Replacing processed meat with plant-based food could reduce the risk of diabetes and heart disease, a new study has found.

Meat transformed through salting, curing, fermentation, smoking or other flavor-enhancing processes is called processed meat. Ham, sausages, corned beef and beef jerky are some examples.

The new study, published in the journal BMC Medicine, recommends substituting processed meat, poultry, fish, eggs and dairy products with plant-based foods such as beans, nuts, whole grains, oils, fruit and vegetables for better cardiometabolic health and reducing all-cause mortality.

When a person swapped 50 grams of processed meat per day with 28 to 50 grams of nuts, there was a 27% reduction in the overall incidence of heart disease. Replacing the meat with the same amount of legumes brought a 23% reduction in heart disease. Switching 50 grams of processed meat with 10 to 28 grams of nuts per day reduced diabetes risk by 22%. The researchers from Germany made these findings after analyzing 37 published studies.

"This evidence highlights the potential benefits of shifting from animal-based diets, including red and processed meat, eggs, dairy, poultry and butter, to plant-based foods like nuts, legumes, whole grains and olive oil," said Dr. Sabrina Schlesinger, a senior author on the study.

The main strength of the review was that the results were not dependent on a single study, but were made after systematically summarizing all available evidence on the topic, Schlesinger said.

The study does not show a causal link but establishes an association. Although the findings were not "entirely novel," Schlesinger said the results were consistent with previous studies, indicating "a robust level of confidence in the effect estimate."

Researchers have not analyzed the reasons behind the health benefits of switching to plant-based food. However, one plausible explanation is the composition of processed meats in comparison to plant-based foods.
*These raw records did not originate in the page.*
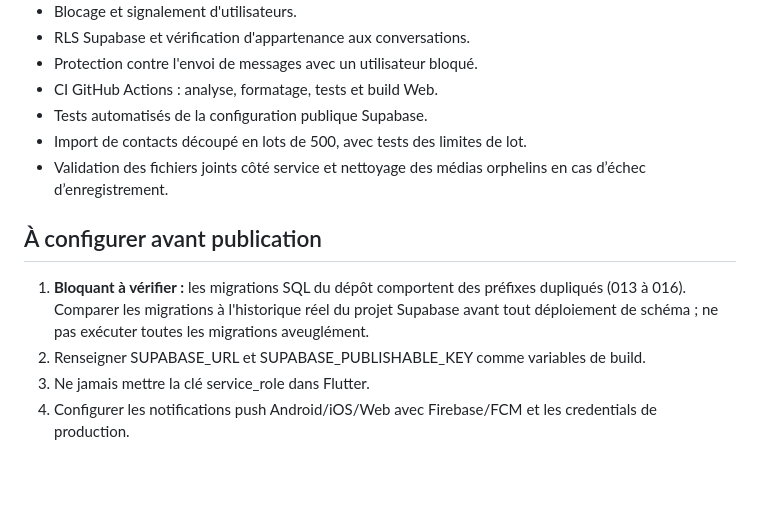
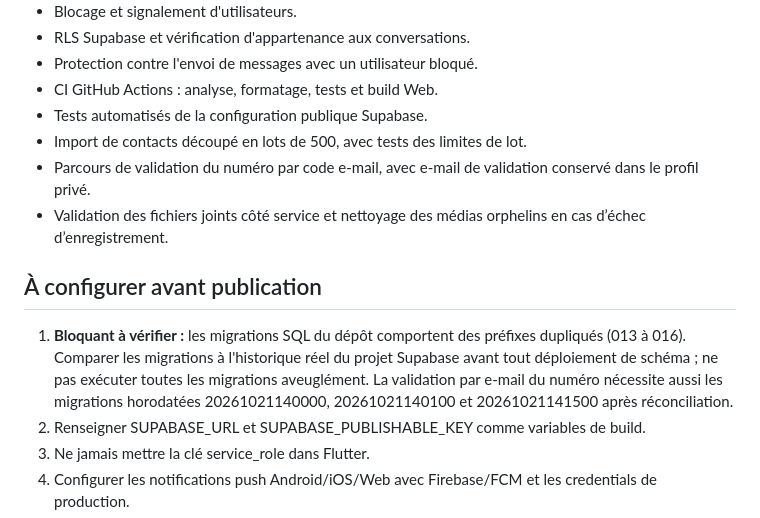
Before and after one commit to sesmanelebiicrouge/BIIC-CHAT-SBR, a Markdown page: docs/PRODUCTION_CHECKLIST.md, the part around the change. GitHub-like rendering; blank space fills up the shorter version.

Commit message:
Add email-verified phone registration to release checklist

```diff
--- a/docs/PRODUCTION_CHECKLIST.md
+++ b/docs/PRODUCTION_CHECKLIST.md
@@ -14,10 +14,11 @@ Version cliente préparée : **1.0.2+8**. Les tests et builds de la nouvelle ré
 - CI GitHub Actions : analyse, formatage, tests et build Web.
 - Tests automatisés de la configuration publique Supabase.
 - Import de contacts découpé en lots de 500, avec tests des limites de lot.
+- Parcours de validation du numéro par code e-mail, avec e-mail de validation conservé dans le profil privé.
 - Validation des fichiers joints côté service et nettoyage des médias orphelins en cas d’échec d’enregistrement.
 
 ## À configurer avant publication
-1. **Bloquant à vérifier :** les migrations SQL du dépôt comportent des préfixes dupliqués (013 à 016). Comparer les migrations à l'historique réel du projet Supabase avant tout déploiement de schéma ; ne pas exécuter toutes les migrations aveuglément.
+1. **Bloquant à vérifier :** les migrations SQL du dépôt comportent des préfixes dupliqués (013 à 016). Comparer les migrations à l'historique réel du projet Supabase avant tout déploiement de schéma ; ne pas exécuter toutes les migrations aveuglément. La validation par e-mail du numéro nécessite aussi les migrations horodatées 20261021140000, 20261021140100 et 20261021141500 après réconciliation.
 2. Renseigner SUPABASE_URL et SUPABASE_PUBLISHABLE_KEY comme variables de build.
 3. Ne jamais mettre la clé service_role dans Flutter.
 4. Configurer les notifications push Android/iOS/Web avec Firebase/FCM et les credentials de production.
```
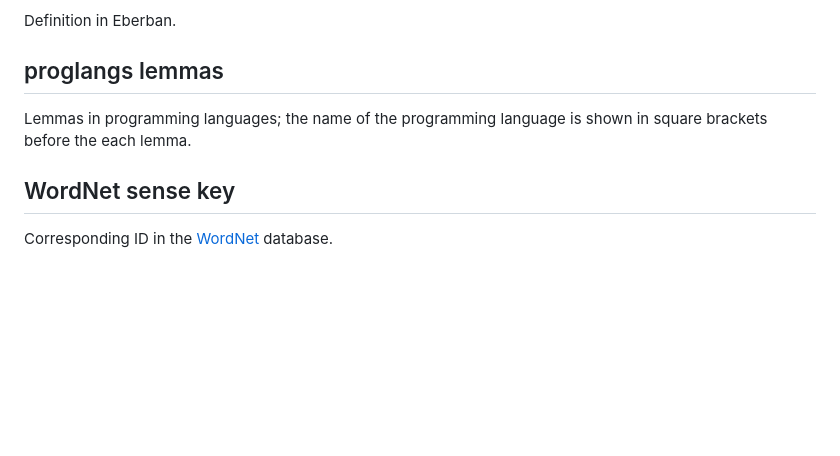
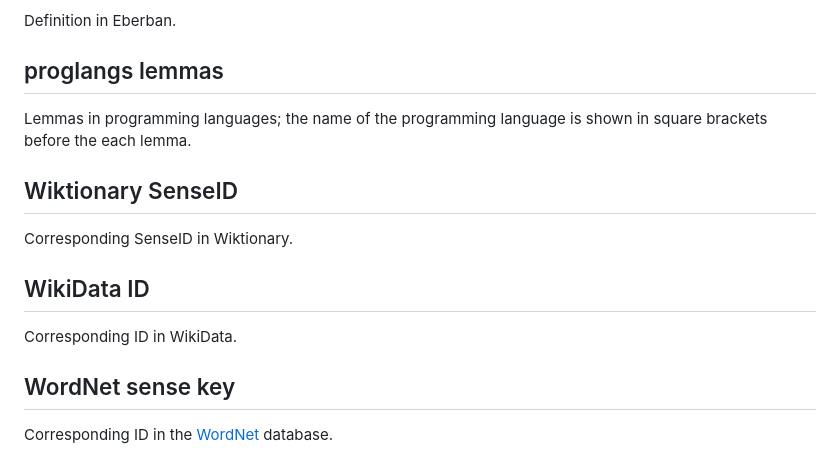
Before and after one commit to Ntsekees/Predilex, a Markdown page: FORMAT.md, the part around the change. GitHub-like rendering; blank space fills up the shorter version.

Commit message:
Adding descriptions for a couple fields.

```diff
--- a/FORMAT.md
+++ b/FORMAT.md
@@ -179,6 +179,14 @@ Definition in Eberban.
 
 Lemmas in programming languages; the name of the programming language is shown in square brackets before the each lemma.
 
+## Wiktionary SenseID
+
+Corresponding SenseID in Wiktionary.
+
+## WikiData ID
+
+Corresponding ID in WikiData.
+
 ## WordNet sense key
 
 Corresponding ID in the [WordNet](https://wordnet.princeton.edu/) database.
```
Processed meat contains saturated fatty acids and high levels of sodium, nitrates and nitrites associated with cardiovascular and diabetes, while plant-based foods contain fiber, vitamins, minerals, antioxidants and phytochemicals associated with inflammation reduction.